START Exercise material
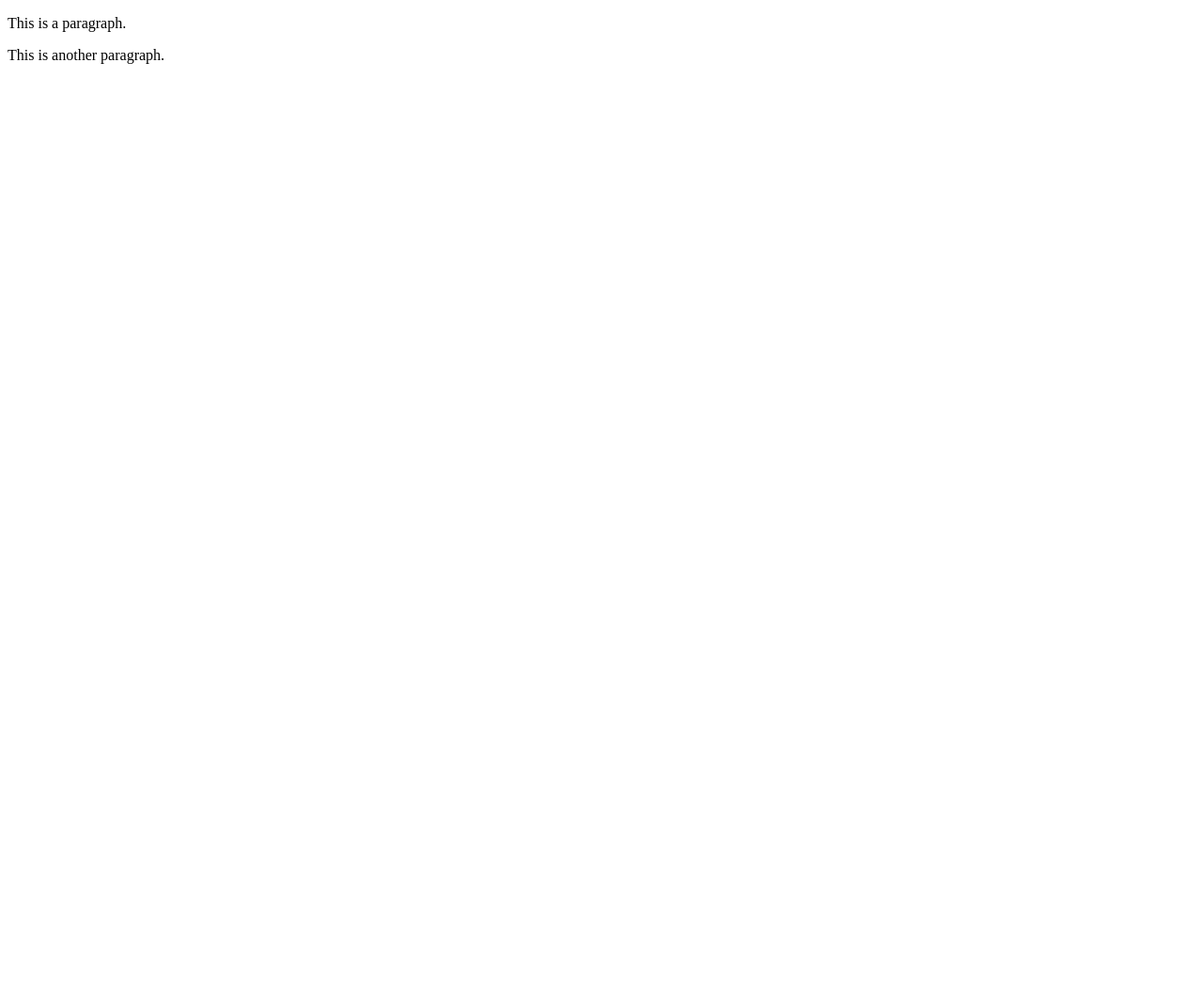
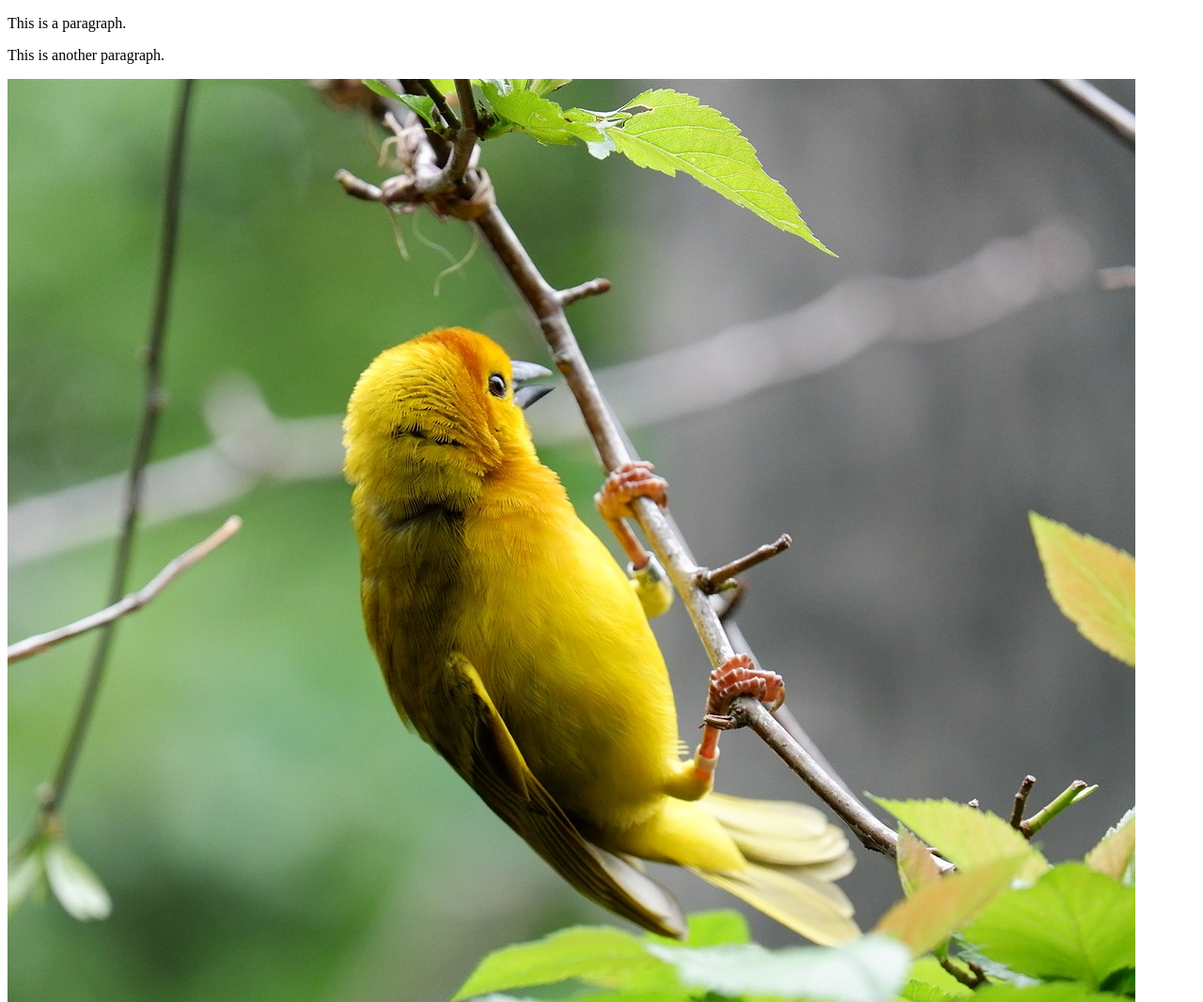
Before and after one commit to bgit46/crap-porfolio, a plain HTML site: page index.html in a window 1280 px wide. Shown: the top 1066 px of the page at 94% size. Before the commit the page ends 800 px from the top, so only its background shows below. Drawn offline with Linux system fonts and the light colour scheme.

Commit message:
added images

```diff
--- a/index.html
+++ b/index.html
@@ -4,6 +4,6 @@
 
 <p>This is a paragraph.</p>
 <p>This is another paragraph.</p>
-
+<img src="assets/0266554465.jpeg" alt="Italian Trulli">
 </body>
 </html>
```
Also changed, not shown: assets/0266554465.jpeg (added).
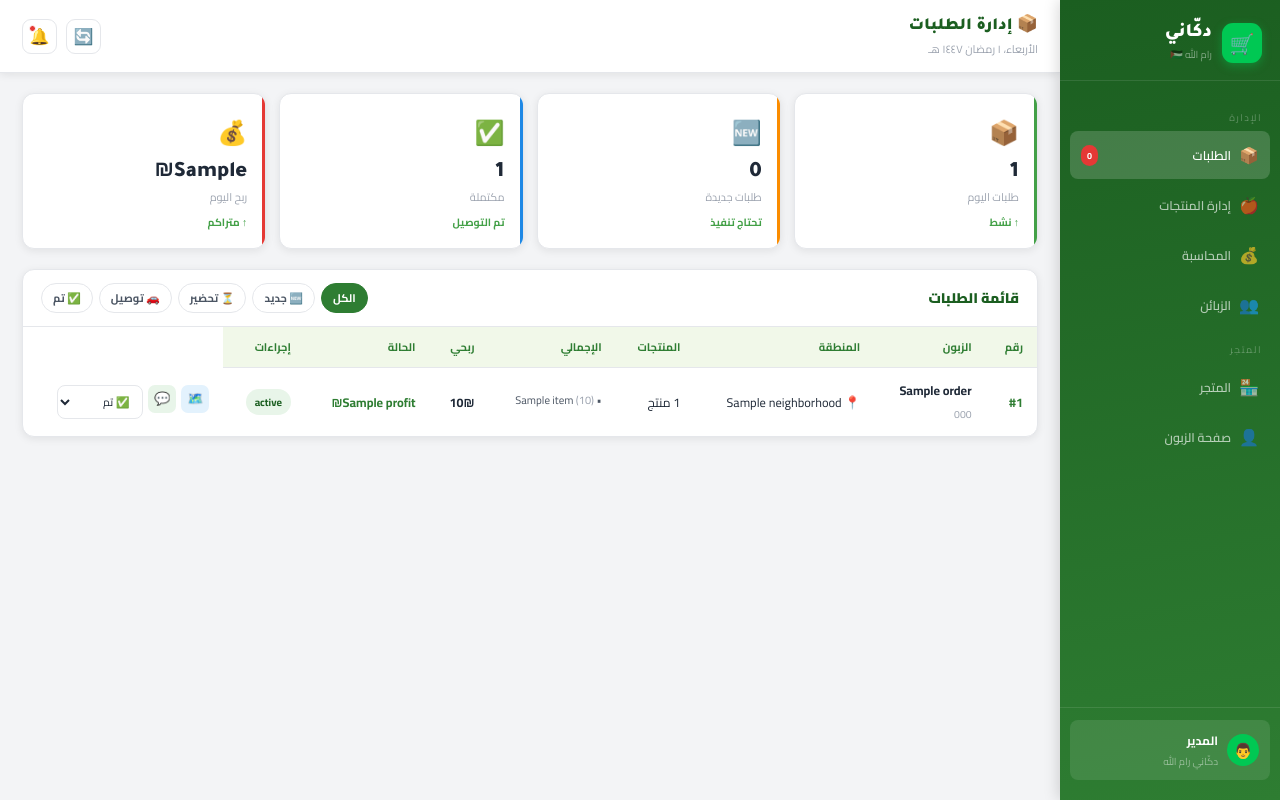
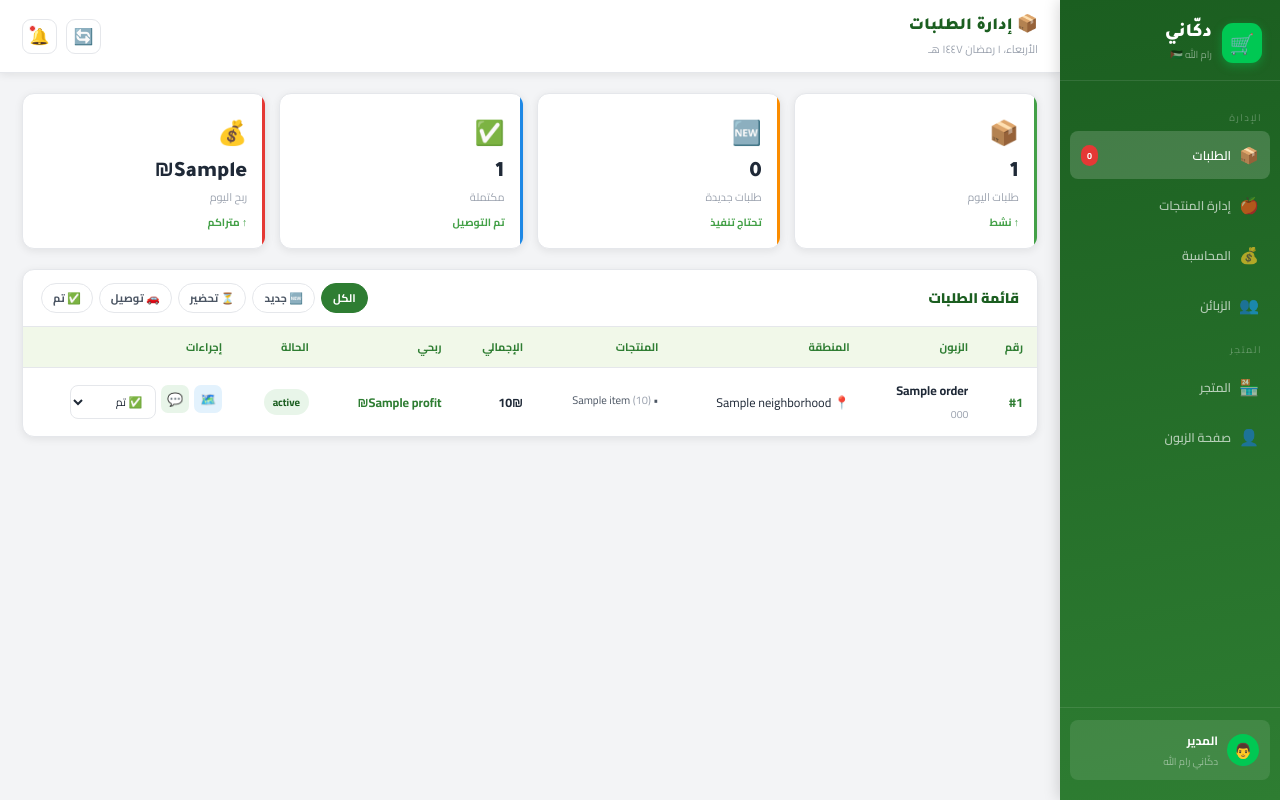
Before and after one commit to rabebar/dokkani, a Flask app: template templates/dashboard.html in a window 1280 px wide. Run offline with Flask 3, Linux system fonts and the light colour scheme; the template is opened without the code that fills it: most values are stand-ins (such as "Sample title", 1, 10 or a date in 2020); parts of the project's set-up code (start-up, migrations or seed data) failed here and were passed over.

Commit message:
Final UI cleanup and stats logic fix

```diff
--- a/templates/dashboard.html
+++ b/templates/dashboard.html
@@ -187,7 +187,6 @@ tr:hover td{background:#fafff9}
               <small style="color:var(--g400);direction:ltr;display:inline-block">{{ o['phone'] }}</small>
             </td>
             <td>📍 {{ o['neighborhood'] }}</td>
-            <td>{{ o['items'] | length }} منتج</td>
             <td>
               {% for item in o['items'] %}
               <div style="font-size: 11px; color: var(--g600); line-height: 1.2; margin-bottom: 2px;">
```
END Exercise material
- _Task directions_
Drop every picture and repeat the rest of the entries exactly.

- _Answer section_
Before and after one commit to bgit46/crap-porfolio, a plain HTML site: page index.html in a window 1280 px wide. Shown: the top 1066 px of the page at 94% size. Before the commit the page ends 800 px from the top, so only its background shows below. Drawn offline with Linux system fonts and the light colour scheme.

Commit message:
added images

```diff
--- a/index.html
+++ b/index.html
@@ -4,6 +4,6 @@
 
 <p>This is a paragraph.</p>
 <p>This is another paragraph.</p>
-
+<img src="assets/0266554465.jpeg" alt="Italian Trulli">
 </body>
 </html>
```
Also changed, not shown: assets/0266554465.jpeg (added).
Before and after one commit to rabebar/dokkani, a Flask app: template templates/dashboard.html in a window 1280 px wide. Run offline with Flask 3, Linux system fonts and the light colour scheme; the template is opened without the code that fills it: most values are stand-ins (such as "Sample title", 1, 10 or a date in 2020); parts of the project's set-up code (start-up, migrations or seed data) failed here and were passed over.

Commit message:
Final UI cleanup and stats logic fix

```diff
--- a/templates/dashboard.html
+++ b/templates/dashboard.html
@@ -187,7 +187,6 @@ tr:hover td{background:#fafff9}
               <small style="color:var(--g400);direction:ltr;display:inline-block">{{ o['phone'] }}</small>
             </td>
             <td>📍 {{ o['neighborhood'] }}</td>
-            <td>{{ o['items'] | length }} منتج</td>
             <td>
               {% for item in o['items'] %}
               <div style="font-size: 11px; color: var(--g600); line-height: 1.2; margin-bottom: 2px;">
```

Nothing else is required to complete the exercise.